Lawmakers in Serbia and Montenegro punched and shoved each other as two separate fights broke out in the nations’ parliaments over the adoption of a law on the ownership of property by churches.
In Serbia, the trouble started when the leader of the opposition Dveri party, Bosko Obradovic, and fellow lawmaker Ivan Kostic came to the floor while holding two politically-charged banners. One read “Serbia, why are you silent?” and the other – “Vucic and Milo – the twin brothers,” which was an attack on Serbian President Aleksandar Vucic and his Montenegrin counterpart, Milo Djukanovic.
Several offended lawmakers tried to rip the banners from their hands. A fierce scuffle ensued, with more MPs joining the brawl.
The fight was triggered by the adoption of a controversial religious law in neighbouring Montenegro earlier that day, which had also led to a brawl in the local parliament as well. The two republics of former Yugoslavia existed as single country since 1992, until Montenegro voted for independence in 2006.
According to the new law, all religious communities have to provide proof of ownership of every property they have held from before 1918, when Montenegro joined the Serbs to create a new state.
Opposition lawmakers attempted to disrupt the vote for the law on Friday. This led to chaos, and police were called in to detain some of the MPs.

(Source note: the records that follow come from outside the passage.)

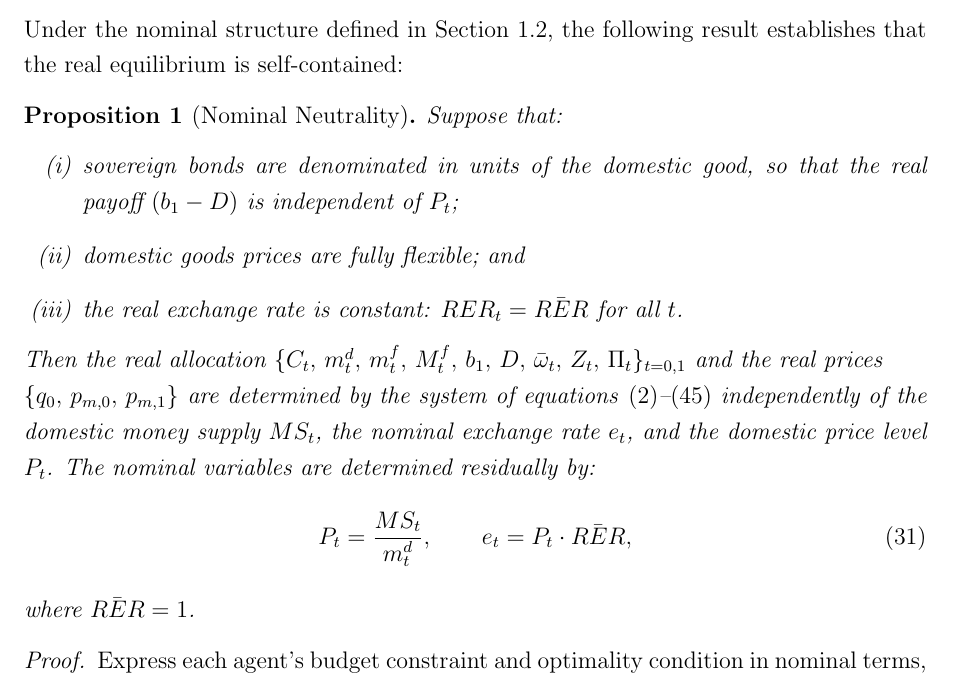
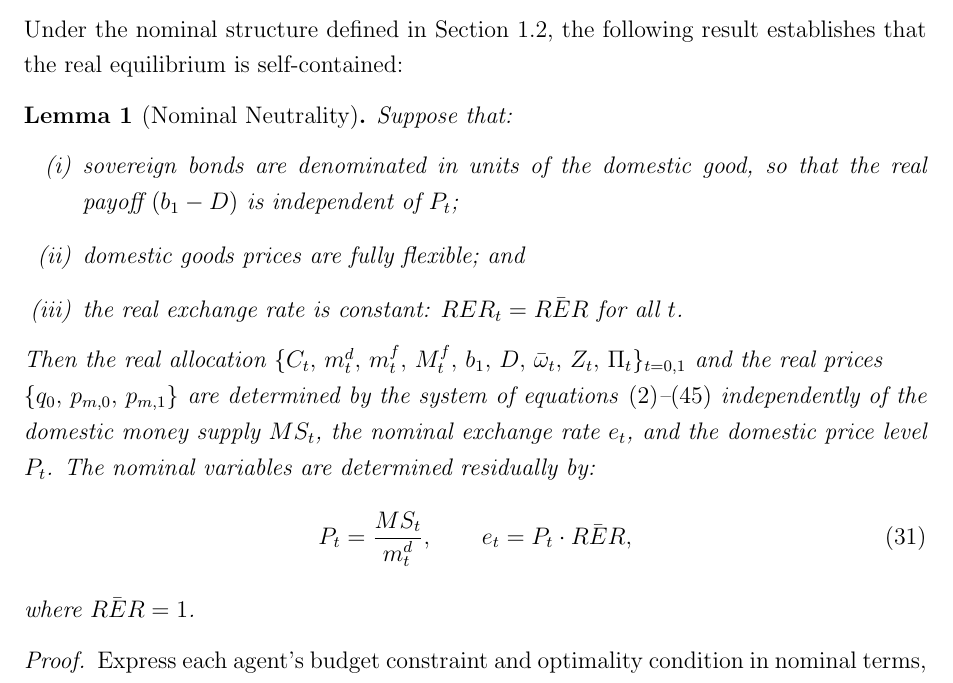
Before and after one commit to SLBlundell/MPhil-Thesis, a LaTeX document (main.tex): part of page 9 of 16, cut so that both start at the same text. Compiled offline with pdfLaTeX.

Commit message:
Update main.tex

```diff
--- a/main.tex
+++ b/main.tex
@@ -29,6 +29,7 @@
 \newtheorem{definition}{Definition}
 \theoremstyle{plain}
 \newtheorem{proposition}{Proposition}
+\newtheorem{lemma}{Lemma}
 \newtheorem{corollary}{Corollary}
 \theoremstyle{remark}
 \newtheorem{remark}{Remark}
@@ -277,7 +278,7 @@ Given initial debt $b_0$, long-run net worth $\bar{n}$, exogenous global paramet
 
 Under the nominal structure defined in Section \ref{sec:nominal}, the following result establishes that the real equilibrium is self-contained:
 
-\begin{proposition}[Nominal Neutrality]\label{prop:neutrality}
+\begin{lemma}[Nominal Neutrality]\label{prop:neutrality}
 Suppose that:
 \begin{enumerate}[label=(\roman*)]
     \item sovereign bonds are denominated in units of the domestic good, so that the real payoff $(b_1 - D)$ is independent of $P_t$;
@@ -290,7 +291,7 @@ $\{q_0,\, p_{m,0},\, p_{m,1}\}$ are determined by the system of equations \emph{
     P_t = \frac{MS_t}{m^d_t}, \qquad e_t = P_t \cdot \bar{RER},
 \end{equation}
 where $\bar{RER} = 1$.
-\end{proposition}
+\end{lemma}
 
 \begin{proof}
 Express each agent's budget constraint and optimality condition in nominal terms, then deflate by $P_t$. The household's Period 1 nominal budget
```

The legislation sparked protests by Serbian Orthodox Church supporters, who are afraid it would be stripped of historical churches. The authorities denied that this would happen.